Qatar Ditches Reform To Keep Slave Labor System

The migrant workers building 2022 World Cup venues will still be exploited, same as before

Nice living conditions for your slaves, Qatar — REUTERS
Jan 17, 2017 at 4:54 PM ET

Qatar enacted years-in-the-making legislation last month that formally abolishes its kafala system of indentured servitude, which is responsible for human rights abuses and modern slavery of migrant workers, many of whom have reportedly died while working in abhorrent conditions for sub-par pay and needing their employers’ permission to change jobs or leave the country.

Much of this abuse has come to light thanks to reports from groups such as Amnesty International and others who have investigated the practices during the mass construction of stadiums in advance of the 2022 World Cup. Critics panned the new law at the time as insufficient reform.

Now, some two weeks later, Qatar is reportedly backtracking from the newly revamped system via the Emir-issued Law No. 1 of 2017 that still requires expatriate workers to seek permission from their employers to leave the country. As explained, what was going to be an automated system has been scrapped in favor of the prior system by which employers must grant permission.

As Human Rights Watch wrote, “Changes to the labour law that took effect in 2016 will not protect migrant workers from the serious abuses that characterize Qatar’s construction industry and other low-paid sectors of its economy… Migrant workers will not be able to switch employers, even if the workers experience abuse, and will still need their employer’s permission to leave the country.”

Furthermore, argued James Dorsey, an international studies scholar and author of The Turbulent World of Middle East Soccer, the lack of meaningful change in labor law, combined with a multi-billion-dollar investment in Russian state oil company Rosneft PJSC, demonstrate that “countries like Qatar, which has been under pressure to clean up its human rights act in the wake of winning hosting rights for the 2022 World Cup, no longer feel the need to at least pay lip service to human rights and trade union activists clamouring for an end to kafala, the labour sponsorship system that puts employees at the mercy of their employers.”

Soon after the softened employment law came international legal corroboration, with the Commercial Court of Zurich rejecting a lawsuit filed by Dutch and Bangladeshi trade groups against FIFA for alleged human rights violations pertaining to Qatari World Cup construction. FIFA crowed about the ruling, issuing a statement that said it “welcomes the decision” while touting their so-called record on the matter.
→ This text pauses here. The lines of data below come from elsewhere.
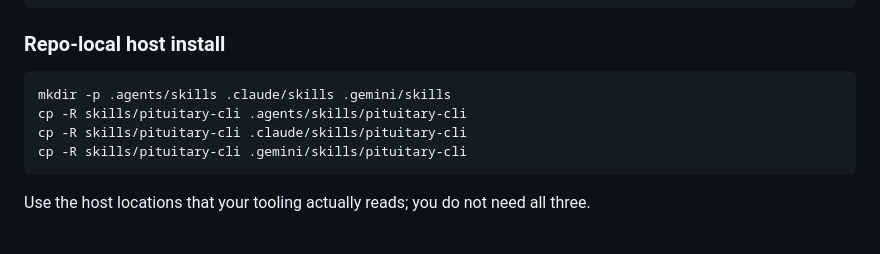
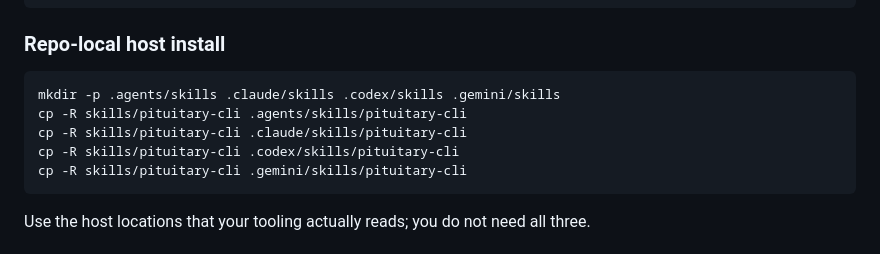
Before and after one commit to dusk-network/pituitary, a Markdown page: skills/pituitary-cli/README.md, the part around the change. GitHub-like rendering.

Commit message:
Address skill package review feedback

````diff
--- a/skills/pituitary-cli/README.md
+++ b/skills/pituitary-cli/README.md
@@ -25,9 +25,10 @@ cp -R skills/pituitary-cli ~/.gemini/skills/pituitary-cli
 ### Repo-local host install
 
 ```sh
-mkdir -p .agents/skills .claude/skills .gemini/skills
+mkdir -p .agents/skills .claude/skills .codex/skills .gemini/skills
 cp -R skills/pituitary-cli .agents/skills/pituitary-cli
 cp -R skills/pituitary-cli .claude/skills/pituitary-cli
+cp -R skills/pituitary-cli .codex/skills/pituitary-cli
 cp -R skills/pituitary-cli .gemini/skills/pituitary-cli
 ```
 
````
Also changed, not shown: ROADMAP.md (+1 -1 lines).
“FIFA takes the issue of working conditions and human rights in connection with the 2022 FIFA World Cup in Qatar very seriously,” soccer’s international governing body wrote. “FIFA monitors the situation very closely and, as recently stated by President Infantino, will continue to urge the Qatari authorities to ensure safe and decent working conditions for construction workers.”

Well, FIFA did post a story on its website about the solar-powered, cooling construction helmets that might be available to some workers, complete with pull quote boasting that “this innovative technology will provide a more comfortable and safer working conditions for the workers.”

Then why are human rights groups still up in arms?

“Qatar’s refusal to countenance meaningful reform of its labor system will mean more abuse, more exploitation, and more suffering for migrant workers,” Joe Stork, deputy Middle East director at Human Rights Watch, said. “Qatar claims to have abolished its kafala system, but all it did was change the name.”